As if 2020 could not get much worse, there is now an environmental emergency across the pond. You may well be aware of the oil spill in Mauritius, but you may not understand why it is so serious. On the 25th July, the Japanese tanker, MV Wakashio ran aground causing some of its 4000-ton load of oil to spill out into the Indian ocean. Despite it not being the biggest oil spill, we have seen globally, its severity comes with where it happened. As Vassen Kauppaymuthoo, oceanographer and environmental engineer has commented, “the oil spill occurred in one of, if not the most, sensitive areas in the Mauritius”. The ship ran aground at Pointe d’Esny, which is a known sanctuary for rare wildlife, and the area contains wetlands of international importance by the Ramsar convention.
So why is this something we should be worried about?
On 7th August, the Mauritian Prime Minister Pravind Jugnauth declared a state of emergency and appealed for international help. Despite three times the potential spill being averted, a marine ecosystem with a wealth of biodiversity has been polluted with close to 1,000 tonnes of fuel oil. This will have a devastating impact on the environment.
Helicopters have been deployed to Mauritius to help transfer the fuel from the ship to the shore, but bad weather has meant these efforts have been curtailed. Volunteers have come from all over to help – by collecting straw from fields and filling sacks to make barricades against the oil, but there is only so much this will do. This dire situation is not something that should be taken lightly and there are fears that the ship could break in two, causing more of the oil on board to spill.
What can you do to help?
Now, getting to the Mauritius to help is not exactly on the list of options for everyone, firstly due to COVID-19 and secondly because it is not cheap or easy to get to. Luckily, there are other ways to be of assistance.
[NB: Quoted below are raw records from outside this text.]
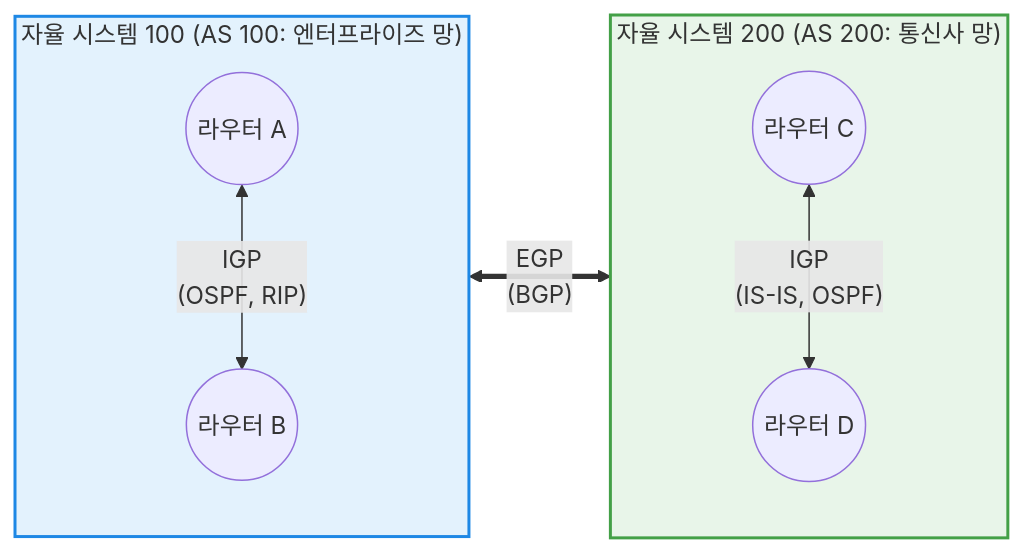
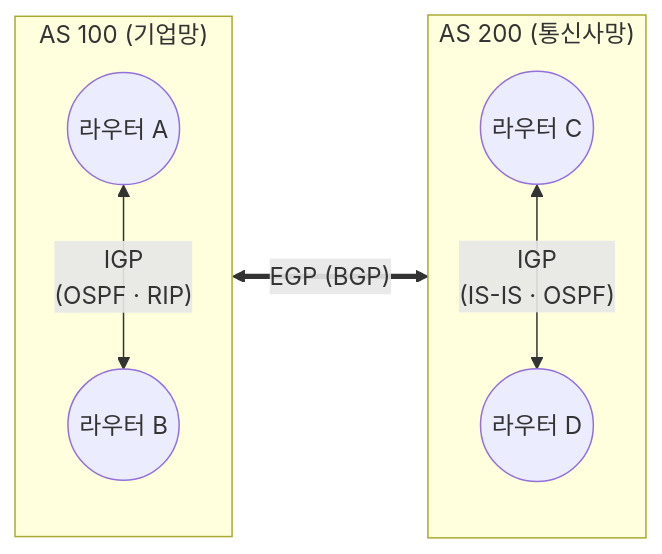
One commit to supremethumb/supremethumb.github.io changed the diagram in content/01_IT Tech/Routing Protocol.md. Above: the diagram before and after it, drawn with Mermaid. The commit also changed other lines of this file and 1087 other files, not shown here.

````diff
--- a/content/01_IT Tech/Routing Protocol.md
+++ b/content/01_IT Tech/Routing Protocol.md
@@ -27,18 +35,12 @@
 ```mermaid
 flowchart LR
-    subgraph AS100 ["자율 시스템 100 (AS 100: 엔터프라이즈 망)"]
+    subgraph AS100["AS 100 (기업망)"]
         direction TB
-        R1((라우터 A)) <--"IGP<br/>(OSPF, RIP)"--> R2((라우터 B))
+        R1(("라우터 A")) <-- "IGP<br/>(OSPF · RIP)" --> R2(("라우터 B"))
     end
-
-    subgraph AS200 ["자율 시스템 200 (AS 200: 통신사 망)"]
+    subgraph AS200["AS 200 (통신사망)"]
         direction TB
-        R3((라우터 C)) <--"IGP<br/>(IS-IS, OSPF)"--> R4((라우터 D))
+        R3(("라우터 C")) <-- "IGP<br/>(IS-IS · OSPF)" --> R4(("라우터 D"))
     end
-
-    R2 <=="EGP<br/>(BGP)"==> R3
-    
-    style AS100 fill:#e3f2fd,stroke:#1e88e5,stroke-width:2px
-    style AS200 fill:#e8f5e9,stroke:#43a047,stroke-width:2px
-
+    R2 <== "EGP (BGP)" ==> R3
 ```
````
A fundraiser has been set up by Eco-Sud, the Mauritian based NGO to help the cleaning up of the oil. This also involves long-term conservation projects and important research into the future impact of the spill. You can also donate to the Mauritian Wildlife Foundation and Greenpeace Africa.
If you are not in the position to donate then we urge you to sign this petition calling for the United Nations to help oversee the clean-up efforts. The Mauritius is a small island and does not have all the resources it needs to solve this crisis. Involvement from the UN could help the situation immensely.
So, please get involved! We can still help from afar to save this beautiful island. If you have any questions or more information about the crisis please don’t hesitate to contact us at firstname.lastname@example.org. We would love to hear from you!